◆ WHAT TO DO
Find the word "frac" in the material below and gather every line that contains it.

◆ INPUT MATERIAL

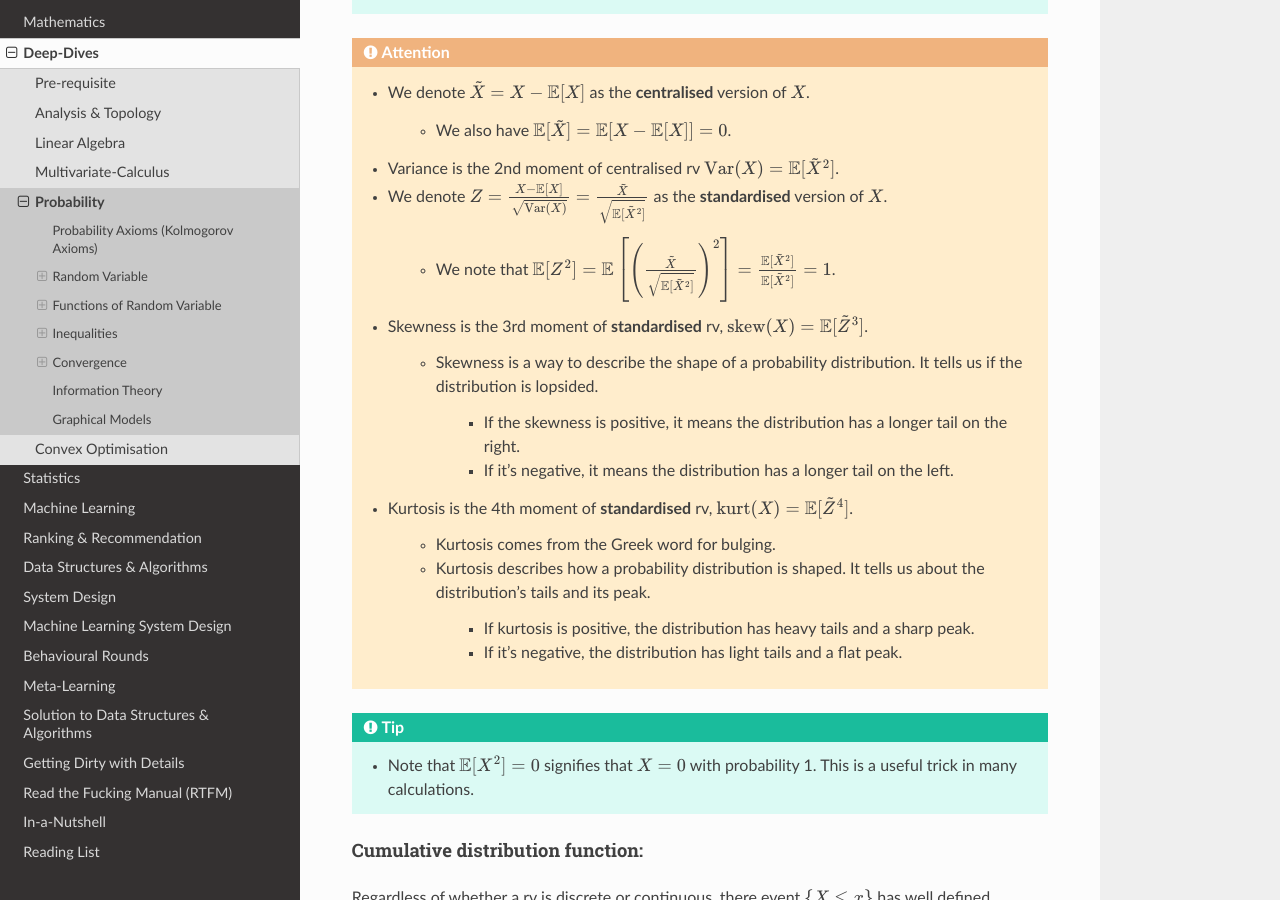
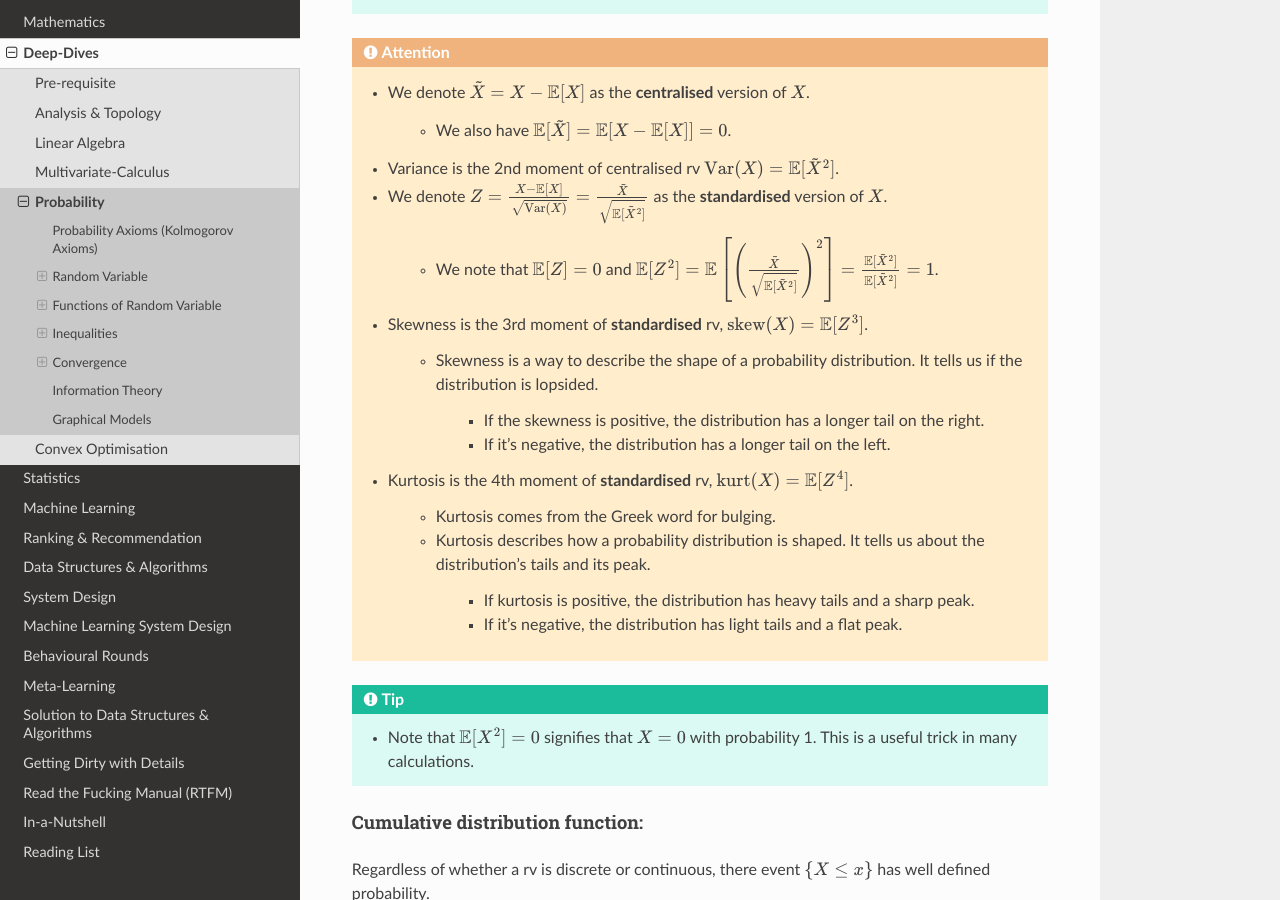
Before and after one commit to uselesstechjunks/leetcode, a Sphinx documentation site: the page built from docs/source/math/prob.rst, in a window 1280 px wide and 900 px high, scrolled down 12510 px. Built offline with Sphinx 7.4.7 and the Read the Docs theme 2.0.0, drawn with Linux system fonts in a browser that asks for light colours.

Commit message:
Update prob.rst

```diff
--- a/docs/source/math/prob.rst
+++ b/docs/source/math/prob.rst
@@ -423,14 +423,14 @@ We can define Expectation of as :math:`\int\limits_{-\infty}^\infty x f_X(x) dx`
 	* Variance is the 2nd moment of centralised rv :math:`\mathrm{Var}(X)=\mathbb{E}[\tilde{X}^2]`.
 	* We denote :math:`Z=\frac{X-\mathbb{E}[X]}{\sqrt{\mathrm{Var}(X)}}=\frac{\tilde{X}}{\sqrt{\mathbb{E}[\tilde{X}^2]}}` as the **standardised** version of :math:`X`.
 
-		* We note that :math:`\mathbb{E}[Z^2]=\mathbb{E}\left[\left(\frac{\tilde{X}}{\sqrt{\mathbb{E}[\tilde{X}^2]}}\right)^2\right]=\frac{\mathbb{E}[\tilde{X}^2]}{\mathbb{E}[\tilde{X}^2]}=1`.
-	* Skewness is the 3rd moment of **standardised** rv, :math:`\mathrm{skew}(X)=\mathbb{E}[\tilde{Z}^3]`.
+		* We note that :math:`\mathbb{E}[Z]=0` and :math:`\mathbb{E}[Z^2]=\mathbb{E}\left[\left(\frac{\tilde{X}}{\sqrt{\mathbb{E}[\tilde{X}^2]}}\right)^2\right]=\frac{\mathbb{E}[\tilde{X}^2]}{\mathbb{E}[\tilde{X}^2]}=1`.
+	* Skewness is the 3rd moment of **standardised** rv, :math:`\mathrm{skew}(X)=\mathbb{E}[Z^3]`.
 
 		* Skewness is a way to describe the shape of a probability distribution. It tells us if the distribution is lopsided.
 
-			* If the skewness is positive, it means the distribution has a longer tail on the right.
-			* If it’s negative, it means the distribution has a longer tail on the left.
-	* Kurtosis is the 4th moment of **standardised** rv, :math:`\mathrm{kurt}(X)=\mathbb{E}[\tilde{Z}^4]`.
+			* If the skewness is positive, the distribution has a longer tail on the right.
+			* If it’s negative, the distribution has a longer tail on the left.
+	* Kurtosis is the 4th moment of **standardised** rv, :math:`\mathrm{kurt}(X)=\mathbb{E}[Z^4]`.
 
 		* Kurtosis comes from the Greek word for bulging.
 		* Kurtosis describes how a probability distribution is shaped. It tells us about the distribution’s tails and its peak.
```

◆ EXERCISE SOLUTION
 	* We denote :math:`Z=\frac{X-\mathbb{E}[X]}{\sqrt{\mathrm{Var}(X)}}=\frac{\tilde{X}}{\sqrt{\mathbb{E}[\tilde{X}^2]}}` as the **standardised** version of :math:`X`.
-		* We note that :math:`\mathbb{E}[Z^2]=\mathbb{E}\left[\left(\frac{\tilde{X}}{\sqrt{\mathbb{E}[\tilde{X}^2]}}\right)^2\right]=\frac{\mathbb{E}[\tilde{X}^2]}{\mathbb{E}[\tilde{X}^2]}=1`.
+		* We note that :math:`\mathbb{E}[Z]=0` and :math:`\mathbb{E}[Z^2]=\mathbb{E}\left[\left(\frac{\tilde{X}}{\sqrt{\mathbb{E}[\tilde{X}^2]}}\right)^2\right]=\frac{\mathbb{E}[\tilde{X}^2]}{\mathbb{E}[\tilde{X}^2]}=1`.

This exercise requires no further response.